After lunch, you should check in to DU Players for your daily dose of culture. They will be putting on one of the shows from Celtic Twilight, their summer festival which took place earlier this year. The show is entitled “How To Install A Septic Tank”. It revolves around Michael Costigan and his ruminations on the past. Michael is forced to confront his demons and plunge into the depths of his innermost thoughts to find the answers to all his questions. This will be a great opportunity to catch one of last years shows and to get an idea of what DU Players has in store for the year ahead. It will be taking place at 2pm in DU Players Theatre which is situated next to New Square.
From 5.30pm you will be able to view Dublin University Photography Association (DUPA)’s End of Year Exhibition from last year. It is always a really fantastic and diverse exhibition showing the best of what Trinity’s photographers have to offer. It will be taking place in the Atrium, which is beside the ATM in Front Square. You will be able to chat to DUPA’s committee and find out more about the society and their plans for this year. Wine and food from Camile Thai will be provided.

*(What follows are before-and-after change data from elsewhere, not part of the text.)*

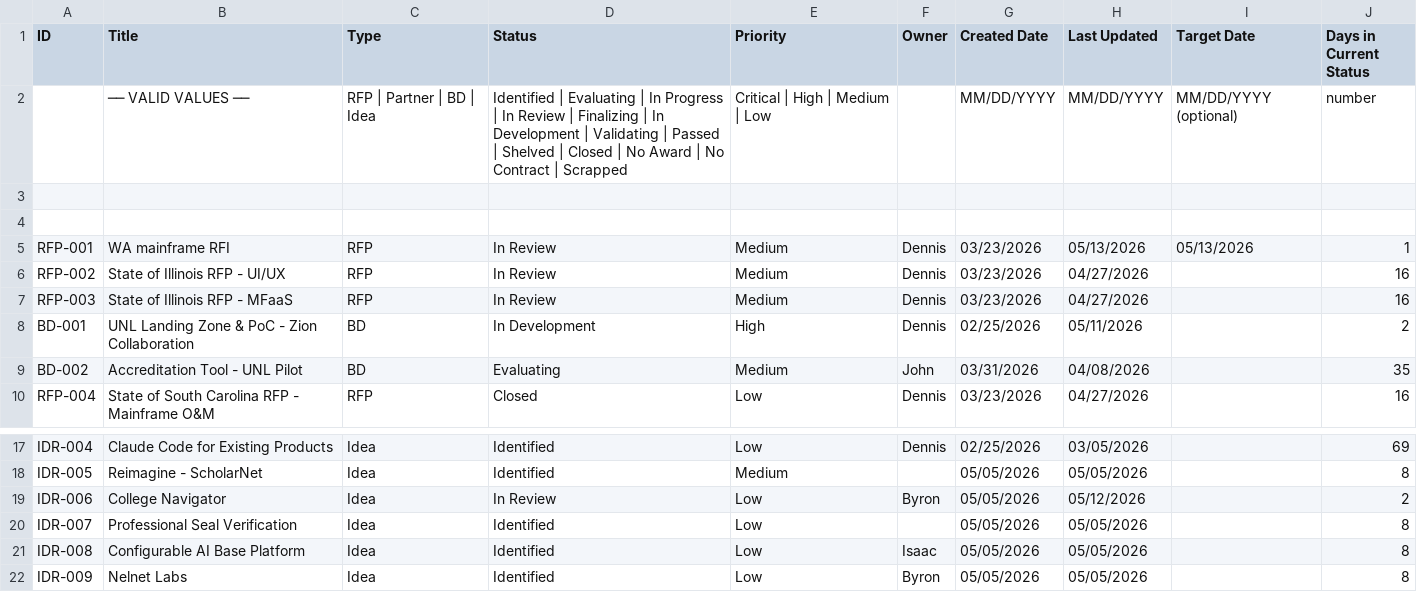
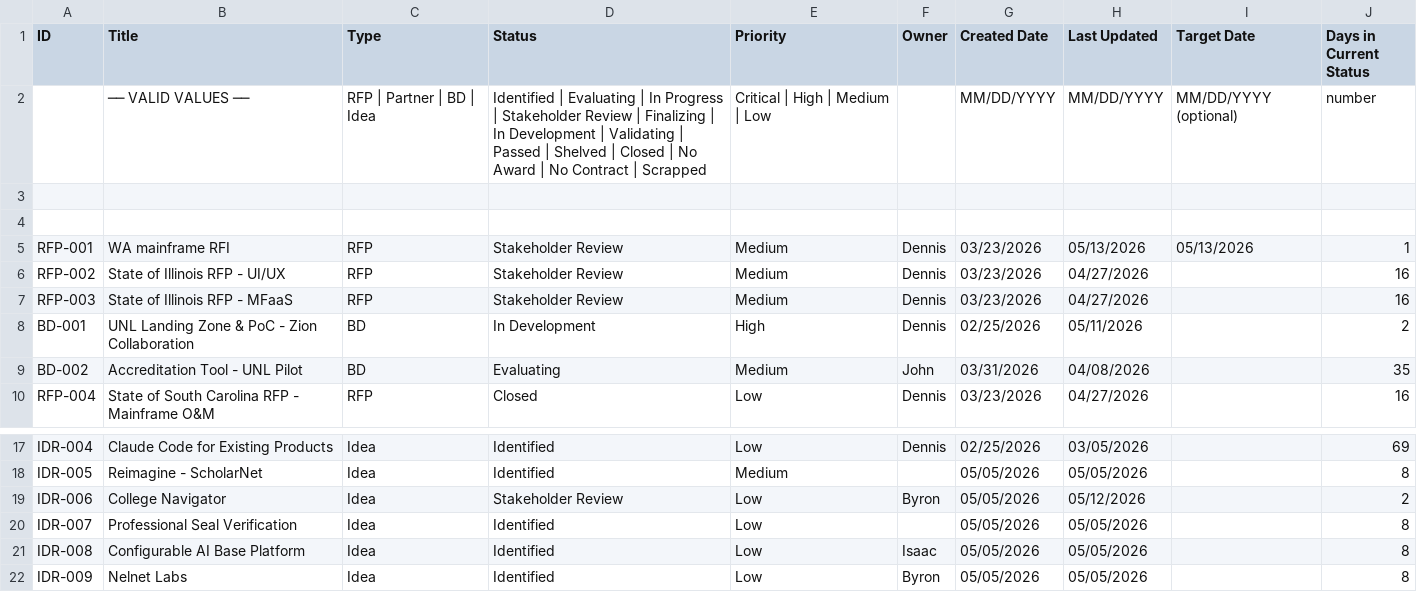
Before and after one commit to tduggar/NBI, a CSV file: nbi-data.csv, drawn as a sheet; only a part is shown, gaps mark what is left out.

```diff
--- a/nbi-data.csv
+++ b/nbi-data.csv
@@ -1,8 +1,8 @@
 ID,Title,Type,Status,Priority,Owner,Created Date,Last Updated,Target Date,Days in Current Status
-,── VALID VALUES ──,RFP | Partner | BD | Idea,Identified | Evaluating | In Progress | In Review | Finalizing | In Development | Validating | Passed | Shelved | Closed | No Award | No Contract | Scrapped,Critical | High | Medium | Low,,MM/DD/YYYY,MM/DD/YYYY,MM/DD/YYYY (optional),number
+,── VALID VALUES ──,RFP | Partner | BD | Idea,Identified | Evaluating | In Progress | Stakeholder Review | Finalizing | In Development | Validating | Passed | Shelved | Closed | No Award | No Contract | Scrapped,Critical | High | Medium | Low,,MM/DD/YYYY,MM/DD/YYYY,MM/DD/YYYY (optional),number
 ,,,,,,,,,
 ,,,,,,,,,
-RFP-001,WA mainframe RFI,RFP,In Review,Medium,Dennis,03/23/2026,05/13/2026,05/13/2026,1
-RFP-002,State of Illinois RFP - UI/UX,RFP,In Review,Medium,Dennis,03/23/2026,04/27/2026,,16
-RFP-003,State of Illinois RFP - MFaaS,RFP,In Review,Medium,Dennis,03/23/2026,04/27/2026,,16
+RFP-001,WA mainframe RFI,RFP,Stakeholder Review,Medium,Dennis,03/23/2026,05/13/2026,05/13/2026,1
+RFP-002,State of Illinois RFP - UI/UX,RFP,Stakeholder Review,Medium,Dennis,03/23/2026,04/27/2026,,16
+RFP-003,State of Illinois RFP - MFaaS,RFP,Stakeholder Review,Medium,Dennis,03/23/2026,04/27/2026,,16
 BD-001,UNL Landing Zone & PoC - Zion Collaboration,BD,In Development,High,Dennis,02/25/2026,05/11/2026,,2
@@ -18,3 +18,3 @@ IDR-004,Claude Code for Existing Products,Idea,Identified,Low,Dennis,02/25/2026,
 IDR-005,Reimagine - ScholarNet,Idea,Identified,Medium,,05/05/2026,05/05/2026,,8
-IDR-006,College Navigator,Idea,In Review,Low,Byron,05/05/2026,05/12/2026,,2
+IDR-006,College Navigator,Idea,Stakeholder Review,Low,Byron,05/05/2026,05/12/2026,,2
 IDR-007,Professional Seal Verification,Idea,Identified,Low,,05/05/2026,05/05/2026,,8
```
Also changed, not shown: 1 other file.
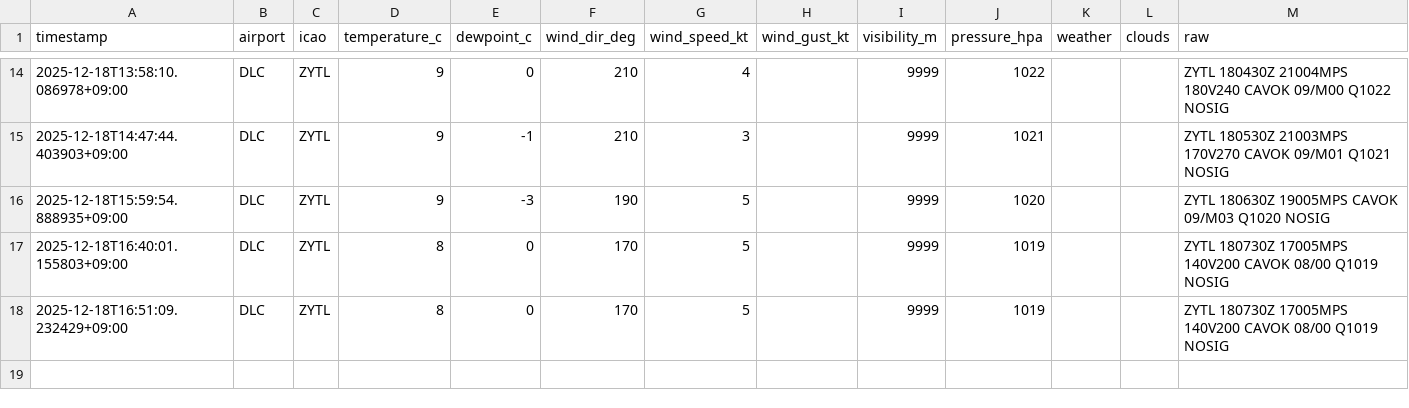
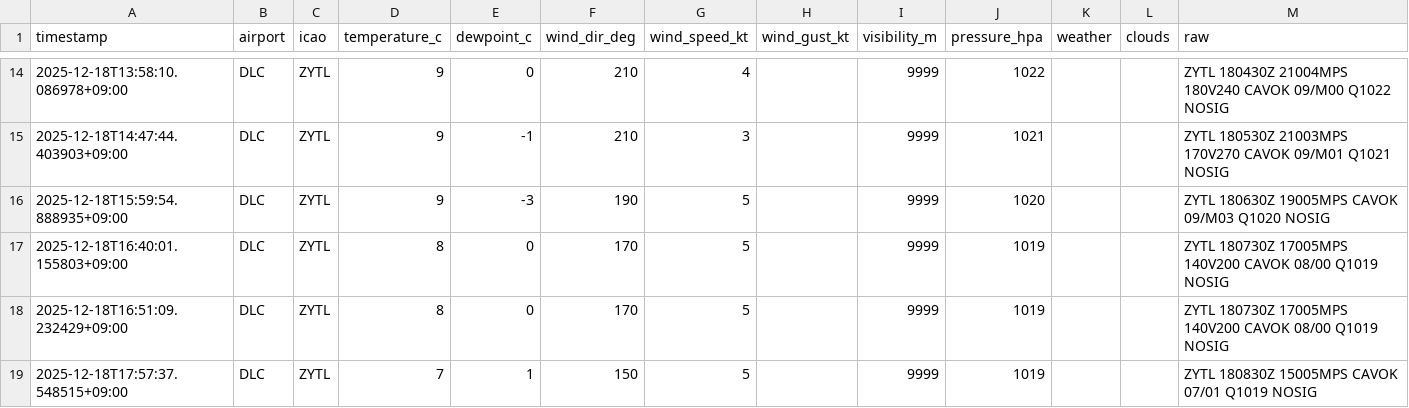
Before and after one commit to sun-1090/MATER-and-TAF, a CSV file: data/DLC/metar_2025-12-18.csv, drawn as a sheet; only a part is shown, gaps mark what is left out; the diff names each change by its address in the sheet, - before the commit and + after, or states it on an @@ line.

```diff
--- a/data/DLC/metar_2025-12-18.csv
+++ b/data/DLC/metar_2025-12-18.csv
+row 19: 2025-12-18T17:57:37.548515+09:00 | DLC | ZYTL | 7 | 1 | 150 | 5 |  | 9999 | 1019 |  |  | ZYTL 180830Z 15005MPS CAVOK 07/01 Q1019 NOSIG
```
Also changed, not shown: data/HND/metar_2025-12-18.csv, data/NRT/metar_2025-12-18.csv.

At 7pm in the Jonathan Swift Theatre in the Arts Block, the Trinity Global Development Society are hosting Bashy Quraishy. Quraishy is the former President of the European Network Against Racism which is the largest network against racism in Europe. He will be giving a lecture on the issues of our time including global migration, diversity, tolerance and his take on the Islamophobia that is corrosively undermining our collective well-being. These issues are obviously very pertinent at the moment and this lecture is not one to miss.